It’s March 2017 and I have only just finally finished watching John John Florence and his buddies travel the world and perform moves I can barely attempt in my dreams. A View from a Blue Moon, one of the most expensive and flashy surfing movies ever made was worth the wait. It was more like a BBC nature documentary than a surf movie. It’s the first full length surf movie I watched in years, these days I just watch the endless amounts of 3 minute edits coming out daily on the internet like everyone else.
The movie got me thinking about surfing, travel, adventure and perfect waves. I traveled to a few places when I was younger and after a surf trip to California when I was 22, I ended up moving from the UK to Orange County. Surf trips became less and less important as I aged, partly due to my adult responsibilities and partly because surfing became so easy living in Southern California. Surfing lost a lot of the adventure. A surf trip these days means checking the Surline app, getting in the car, driving to Starbucks, pulling up at the beach, paying the meter and paddling out with 50 other guys and gals.
I identify as a surfer among other things but, I’m pretty average! Don’t get me wrong, when my surfing clicks on a good day, I can put together some decent turns and put my board where I want it, but I am not John John by any means. In fact, I ride fun boards, fishes and logs. I’ve never owned a conventional short board in my life. Surfing for me is always about fun, style and grace. My current quiver consists of a 6’0 twin fin, a 9’4 log and a 6’6 McTavish Sumo.
So where does someone like me go for perfect waves and adventure. What is a perfect wave and is it as important as the adventure? With that in mind and the inspiration of John John, I’ve decided to start travelling again. I am on a mission to find waves, find adventure, improve my fitness and improve my surfing. So I started a travel blog http://averagesurfer.blogspot.com/ and Instagram @an_average_surfer to document the whole debacle. I plan to travel to as many spots as I can over the next 2 years culminating in some perfect waves. The plan is to spin the globe and see where we end up. Be it paradise or not. Let’s see what an average surfer can do out there. So, where to first?

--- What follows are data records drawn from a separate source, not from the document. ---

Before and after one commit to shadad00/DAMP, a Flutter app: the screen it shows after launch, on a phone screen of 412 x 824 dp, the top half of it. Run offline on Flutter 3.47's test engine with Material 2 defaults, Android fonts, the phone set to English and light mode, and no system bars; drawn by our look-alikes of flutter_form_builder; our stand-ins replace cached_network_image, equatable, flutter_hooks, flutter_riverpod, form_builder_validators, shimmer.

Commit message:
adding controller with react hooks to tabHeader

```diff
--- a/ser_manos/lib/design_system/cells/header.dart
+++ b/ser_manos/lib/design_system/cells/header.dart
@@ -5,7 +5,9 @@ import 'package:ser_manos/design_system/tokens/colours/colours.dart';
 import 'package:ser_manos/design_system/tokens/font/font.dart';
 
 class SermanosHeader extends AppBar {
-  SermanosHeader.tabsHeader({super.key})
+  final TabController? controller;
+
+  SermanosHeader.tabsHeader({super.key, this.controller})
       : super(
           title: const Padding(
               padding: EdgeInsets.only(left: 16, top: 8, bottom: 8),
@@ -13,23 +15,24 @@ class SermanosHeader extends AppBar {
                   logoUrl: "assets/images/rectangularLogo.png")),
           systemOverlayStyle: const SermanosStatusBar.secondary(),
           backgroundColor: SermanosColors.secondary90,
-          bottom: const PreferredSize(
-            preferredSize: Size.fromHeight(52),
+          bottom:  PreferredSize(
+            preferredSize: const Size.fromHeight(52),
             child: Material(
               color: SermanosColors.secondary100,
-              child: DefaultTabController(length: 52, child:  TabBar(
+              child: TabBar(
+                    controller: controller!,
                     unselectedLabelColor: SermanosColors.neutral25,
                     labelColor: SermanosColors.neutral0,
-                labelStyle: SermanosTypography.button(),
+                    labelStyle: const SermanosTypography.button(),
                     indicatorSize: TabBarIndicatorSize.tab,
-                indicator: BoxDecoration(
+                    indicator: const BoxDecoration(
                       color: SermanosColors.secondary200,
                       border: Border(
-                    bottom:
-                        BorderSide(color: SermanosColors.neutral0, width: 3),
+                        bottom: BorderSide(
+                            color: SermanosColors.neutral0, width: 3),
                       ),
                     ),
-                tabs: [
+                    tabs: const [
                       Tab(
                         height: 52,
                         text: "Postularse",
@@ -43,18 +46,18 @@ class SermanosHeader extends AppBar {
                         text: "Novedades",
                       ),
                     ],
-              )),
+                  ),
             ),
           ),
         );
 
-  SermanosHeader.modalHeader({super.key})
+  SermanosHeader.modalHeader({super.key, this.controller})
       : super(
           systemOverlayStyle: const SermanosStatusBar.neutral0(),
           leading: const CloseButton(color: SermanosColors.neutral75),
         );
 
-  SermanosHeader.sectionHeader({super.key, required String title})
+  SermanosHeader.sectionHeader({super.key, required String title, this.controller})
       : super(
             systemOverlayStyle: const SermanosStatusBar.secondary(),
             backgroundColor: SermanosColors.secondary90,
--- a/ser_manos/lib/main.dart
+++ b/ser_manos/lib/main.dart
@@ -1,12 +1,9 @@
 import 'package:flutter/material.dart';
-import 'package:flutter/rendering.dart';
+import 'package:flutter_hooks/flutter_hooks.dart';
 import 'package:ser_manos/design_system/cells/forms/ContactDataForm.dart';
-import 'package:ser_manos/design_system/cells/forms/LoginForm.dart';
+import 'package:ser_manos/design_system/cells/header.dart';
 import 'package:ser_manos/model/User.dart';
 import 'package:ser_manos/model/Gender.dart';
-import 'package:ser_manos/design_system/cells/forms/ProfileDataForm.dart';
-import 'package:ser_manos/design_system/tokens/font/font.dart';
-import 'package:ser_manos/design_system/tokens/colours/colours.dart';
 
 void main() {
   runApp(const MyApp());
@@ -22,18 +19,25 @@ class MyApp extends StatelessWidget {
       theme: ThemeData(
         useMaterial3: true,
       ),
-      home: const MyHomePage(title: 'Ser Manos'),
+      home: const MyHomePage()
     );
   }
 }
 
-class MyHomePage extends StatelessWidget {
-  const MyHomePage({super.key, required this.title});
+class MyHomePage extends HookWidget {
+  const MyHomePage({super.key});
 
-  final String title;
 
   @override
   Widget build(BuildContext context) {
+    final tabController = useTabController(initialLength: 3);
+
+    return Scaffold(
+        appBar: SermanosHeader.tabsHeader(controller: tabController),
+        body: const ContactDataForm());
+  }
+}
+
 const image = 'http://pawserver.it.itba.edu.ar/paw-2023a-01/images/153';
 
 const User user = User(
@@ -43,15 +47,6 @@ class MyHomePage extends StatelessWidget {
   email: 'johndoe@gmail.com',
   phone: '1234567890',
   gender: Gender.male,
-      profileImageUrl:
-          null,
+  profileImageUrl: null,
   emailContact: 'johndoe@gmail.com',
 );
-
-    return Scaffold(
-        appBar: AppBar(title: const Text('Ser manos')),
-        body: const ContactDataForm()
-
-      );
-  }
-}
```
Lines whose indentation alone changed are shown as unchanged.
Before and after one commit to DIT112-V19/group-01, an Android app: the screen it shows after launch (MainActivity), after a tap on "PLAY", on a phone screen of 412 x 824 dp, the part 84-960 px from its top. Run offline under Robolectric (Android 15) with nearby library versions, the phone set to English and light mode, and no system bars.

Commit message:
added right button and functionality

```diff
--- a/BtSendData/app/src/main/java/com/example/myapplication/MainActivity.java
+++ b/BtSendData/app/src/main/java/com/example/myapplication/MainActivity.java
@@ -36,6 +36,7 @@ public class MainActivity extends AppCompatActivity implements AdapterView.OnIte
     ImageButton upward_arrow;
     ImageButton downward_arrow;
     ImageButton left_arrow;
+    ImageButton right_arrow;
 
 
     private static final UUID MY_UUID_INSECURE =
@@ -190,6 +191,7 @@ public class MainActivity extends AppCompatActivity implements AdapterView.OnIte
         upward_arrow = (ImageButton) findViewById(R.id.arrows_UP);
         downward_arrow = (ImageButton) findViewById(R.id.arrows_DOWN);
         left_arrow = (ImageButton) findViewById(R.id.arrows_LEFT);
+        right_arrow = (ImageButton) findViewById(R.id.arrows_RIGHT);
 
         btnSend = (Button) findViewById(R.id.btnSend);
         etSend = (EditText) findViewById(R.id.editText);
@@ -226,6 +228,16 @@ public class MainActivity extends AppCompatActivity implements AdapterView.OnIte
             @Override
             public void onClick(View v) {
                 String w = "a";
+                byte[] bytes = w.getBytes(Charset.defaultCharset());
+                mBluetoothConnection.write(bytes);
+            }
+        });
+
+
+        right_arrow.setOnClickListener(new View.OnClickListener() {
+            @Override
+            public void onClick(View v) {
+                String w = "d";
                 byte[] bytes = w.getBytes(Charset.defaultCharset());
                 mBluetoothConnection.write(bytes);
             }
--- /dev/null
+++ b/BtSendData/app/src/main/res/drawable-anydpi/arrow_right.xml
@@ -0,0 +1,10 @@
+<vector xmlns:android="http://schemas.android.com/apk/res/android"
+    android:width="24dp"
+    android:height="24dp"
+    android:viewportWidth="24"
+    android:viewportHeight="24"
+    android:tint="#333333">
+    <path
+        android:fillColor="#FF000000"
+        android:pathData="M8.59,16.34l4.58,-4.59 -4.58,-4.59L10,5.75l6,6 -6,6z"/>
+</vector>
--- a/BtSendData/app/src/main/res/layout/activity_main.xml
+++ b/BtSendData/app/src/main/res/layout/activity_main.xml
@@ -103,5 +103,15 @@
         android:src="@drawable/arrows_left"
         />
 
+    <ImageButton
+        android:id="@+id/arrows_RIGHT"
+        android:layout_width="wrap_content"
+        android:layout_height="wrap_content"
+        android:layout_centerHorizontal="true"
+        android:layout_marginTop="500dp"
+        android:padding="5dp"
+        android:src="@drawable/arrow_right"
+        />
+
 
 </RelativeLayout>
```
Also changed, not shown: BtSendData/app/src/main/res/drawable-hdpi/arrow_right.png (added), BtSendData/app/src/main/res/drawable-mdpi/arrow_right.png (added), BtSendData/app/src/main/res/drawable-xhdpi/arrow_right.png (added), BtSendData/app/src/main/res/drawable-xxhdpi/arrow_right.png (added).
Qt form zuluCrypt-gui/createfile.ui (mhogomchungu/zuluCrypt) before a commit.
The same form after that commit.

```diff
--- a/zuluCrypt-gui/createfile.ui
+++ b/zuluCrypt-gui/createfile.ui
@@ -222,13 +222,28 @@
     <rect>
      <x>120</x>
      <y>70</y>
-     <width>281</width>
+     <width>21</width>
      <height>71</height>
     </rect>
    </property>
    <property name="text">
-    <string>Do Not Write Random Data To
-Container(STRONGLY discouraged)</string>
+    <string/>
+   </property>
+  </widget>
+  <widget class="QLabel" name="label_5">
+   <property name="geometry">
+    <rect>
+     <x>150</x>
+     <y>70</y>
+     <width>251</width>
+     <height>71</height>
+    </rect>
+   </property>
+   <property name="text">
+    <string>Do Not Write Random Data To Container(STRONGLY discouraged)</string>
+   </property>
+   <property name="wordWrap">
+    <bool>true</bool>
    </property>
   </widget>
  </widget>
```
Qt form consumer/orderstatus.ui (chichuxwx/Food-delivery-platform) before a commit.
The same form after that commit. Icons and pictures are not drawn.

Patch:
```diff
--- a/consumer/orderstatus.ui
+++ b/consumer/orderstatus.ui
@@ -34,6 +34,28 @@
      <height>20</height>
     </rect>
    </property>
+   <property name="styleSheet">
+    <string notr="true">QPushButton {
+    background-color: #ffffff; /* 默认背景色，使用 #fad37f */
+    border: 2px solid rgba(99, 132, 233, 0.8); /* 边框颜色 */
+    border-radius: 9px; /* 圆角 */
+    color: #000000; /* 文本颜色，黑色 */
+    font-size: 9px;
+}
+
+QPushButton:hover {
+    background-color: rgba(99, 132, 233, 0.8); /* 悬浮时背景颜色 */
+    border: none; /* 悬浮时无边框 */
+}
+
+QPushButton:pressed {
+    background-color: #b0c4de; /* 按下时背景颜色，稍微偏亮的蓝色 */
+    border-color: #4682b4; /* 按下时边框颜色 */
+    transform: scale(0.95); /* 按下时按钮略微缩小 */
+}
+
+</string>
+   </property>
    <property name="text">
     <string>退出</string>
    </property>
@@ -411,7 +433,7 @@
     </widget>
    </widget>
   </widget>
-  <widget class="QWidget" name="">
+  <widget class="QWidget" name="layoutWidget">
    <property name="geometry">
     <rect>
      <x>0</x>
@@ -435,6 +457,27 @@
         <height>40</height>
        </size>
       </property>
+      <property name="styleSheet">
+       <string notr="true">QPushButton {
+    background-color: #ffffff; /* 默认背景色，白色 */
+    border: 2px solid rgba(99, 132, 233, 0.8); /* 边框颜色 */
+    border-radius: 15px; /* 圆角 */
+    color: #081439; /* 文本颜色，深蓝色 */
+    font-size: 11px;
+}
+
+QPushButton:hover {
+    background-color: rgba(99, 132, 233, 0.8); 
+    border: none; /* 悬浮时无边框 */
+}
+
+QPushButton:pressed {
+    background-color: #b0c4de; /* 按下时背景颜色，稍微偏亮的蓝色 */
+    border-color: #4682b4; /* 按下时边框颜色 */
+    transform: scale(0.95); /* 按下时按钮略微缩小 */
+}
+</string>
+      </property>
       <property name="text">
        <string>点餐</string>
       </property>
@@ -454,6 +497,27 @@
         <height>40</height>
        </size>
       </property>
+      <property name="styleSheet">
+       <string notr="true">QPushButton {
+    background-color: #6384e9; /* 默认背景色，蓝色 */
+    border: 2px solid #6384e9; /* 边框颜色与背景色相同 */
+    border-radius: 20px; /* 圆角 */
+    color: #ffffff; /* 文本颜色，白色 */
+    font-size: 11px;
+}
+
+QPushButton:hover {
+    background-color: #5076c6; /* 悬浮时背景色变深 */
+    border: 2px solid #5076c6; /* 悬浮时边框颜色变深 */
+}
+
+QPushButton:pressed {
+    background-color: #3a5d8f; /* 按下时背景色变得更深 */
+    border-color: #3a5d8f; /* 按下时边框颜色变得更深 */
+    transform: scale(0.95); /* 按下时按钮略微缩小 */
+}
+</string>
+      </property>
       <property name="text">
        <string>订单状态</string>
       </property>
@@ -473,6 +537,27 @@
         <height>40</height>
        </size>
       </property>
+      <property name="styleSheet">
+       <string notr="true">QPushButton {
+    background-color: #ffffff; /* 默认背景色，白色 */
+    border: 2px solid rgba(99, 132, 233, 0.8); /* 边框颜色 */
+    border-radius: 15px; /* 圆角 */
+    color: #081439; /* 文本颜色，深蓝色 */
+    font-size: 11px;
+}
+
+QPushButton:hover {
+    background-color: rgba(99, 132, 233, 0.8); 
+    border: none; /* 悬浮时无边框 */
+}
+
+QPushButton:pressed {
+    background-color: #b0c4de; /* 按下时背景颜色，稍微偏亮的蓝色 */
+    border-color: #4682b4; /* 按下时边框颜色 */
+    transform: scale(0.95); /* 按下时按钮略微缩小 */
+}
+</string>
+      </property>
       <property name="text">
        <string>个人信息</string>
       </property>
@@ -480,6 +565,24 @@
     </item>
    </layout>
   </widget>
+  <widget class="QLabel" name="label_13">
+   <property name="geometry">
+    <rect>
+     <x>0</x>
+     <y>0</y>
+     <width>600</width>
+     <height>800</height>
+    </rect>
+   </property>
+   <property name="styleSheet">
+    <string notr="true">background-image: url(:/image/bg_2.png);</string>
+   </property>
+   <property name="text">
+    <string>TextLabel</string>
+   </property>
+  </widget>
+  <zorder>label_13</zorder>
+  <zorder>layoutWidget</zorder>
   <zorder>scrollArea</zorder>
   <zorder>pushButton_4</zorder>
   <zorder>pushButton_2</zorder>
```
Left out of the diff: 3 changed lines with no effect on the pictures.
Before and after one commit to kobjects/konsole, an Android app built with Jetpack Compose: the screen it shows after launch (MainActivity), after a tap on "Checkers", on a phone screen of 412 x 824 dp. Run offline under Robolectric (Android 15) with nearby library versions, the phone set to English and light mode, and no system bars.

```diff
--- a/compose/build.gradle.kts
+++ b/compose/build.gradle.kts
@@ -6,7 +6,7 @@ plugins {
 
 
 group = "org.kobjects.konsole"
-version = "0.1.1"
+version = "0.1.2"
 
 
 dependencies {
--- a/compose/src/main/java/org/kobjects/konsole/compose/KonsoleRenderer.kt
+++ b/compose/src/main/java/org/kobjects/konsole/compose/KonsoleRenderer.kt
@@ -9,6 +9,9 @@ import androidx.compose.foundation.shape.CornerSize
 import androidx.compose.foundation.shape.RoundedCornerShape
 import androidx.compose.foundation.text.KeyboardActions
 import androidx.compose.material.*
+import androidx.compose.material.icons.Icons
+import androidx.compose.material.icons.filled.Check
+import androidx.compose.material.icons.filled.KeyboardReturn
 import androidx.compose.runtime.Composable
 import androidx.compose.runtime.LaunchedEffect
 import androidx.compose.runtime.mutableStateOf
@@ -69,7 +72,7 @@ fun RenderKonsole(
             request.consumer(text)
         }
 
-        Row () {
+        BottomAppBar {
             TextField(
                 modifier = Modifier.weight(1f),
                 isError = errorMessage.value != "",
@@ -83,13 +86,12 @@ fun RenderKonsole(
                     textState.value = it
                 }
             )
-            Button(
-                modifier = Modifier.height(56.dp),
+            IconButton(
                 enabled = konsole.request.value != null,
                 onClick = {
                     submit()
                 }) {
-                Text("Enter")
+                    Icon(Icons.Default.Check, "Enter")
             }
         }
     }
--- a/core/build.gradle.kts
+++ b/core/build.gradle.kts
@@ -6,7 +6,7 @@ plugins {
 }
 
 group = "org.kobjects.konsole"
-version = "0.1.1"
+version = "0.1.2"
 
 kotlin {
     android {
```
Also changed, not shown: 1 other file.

I cut my teeth surfing in South West England, a pretty rural area of the UK not unlike parts of Ireland with its Celtic folklore and baron green scenery. The roads are narrow, beaches vast and shorelines rocky. It’s a beautiful place with mediocre surf, indeed, most of the time it’s a windblown mess of gray skies and 3ft storm surf. More like the Endless Winter than the Endless Summer.
So naturally, it’s the perfect place to restart my surfing adventures. Why? Because of the adventure. It’s the type of place where local knowledge is more important than the forecast app, where it promises to be better around the next hidden cove. The type of place where the locals in the village pub will tell you “you should have been here yesterday” or “the 50 year storm is coming”. It’s a place where secret spots still actually exist but you need to be shown and best of all, not a Starbucks in sight. Well not until you hit Plymouth.
So let this be the first trip of the year and see where we go from there. March in England is unpredictable at best. We begin on March 9th.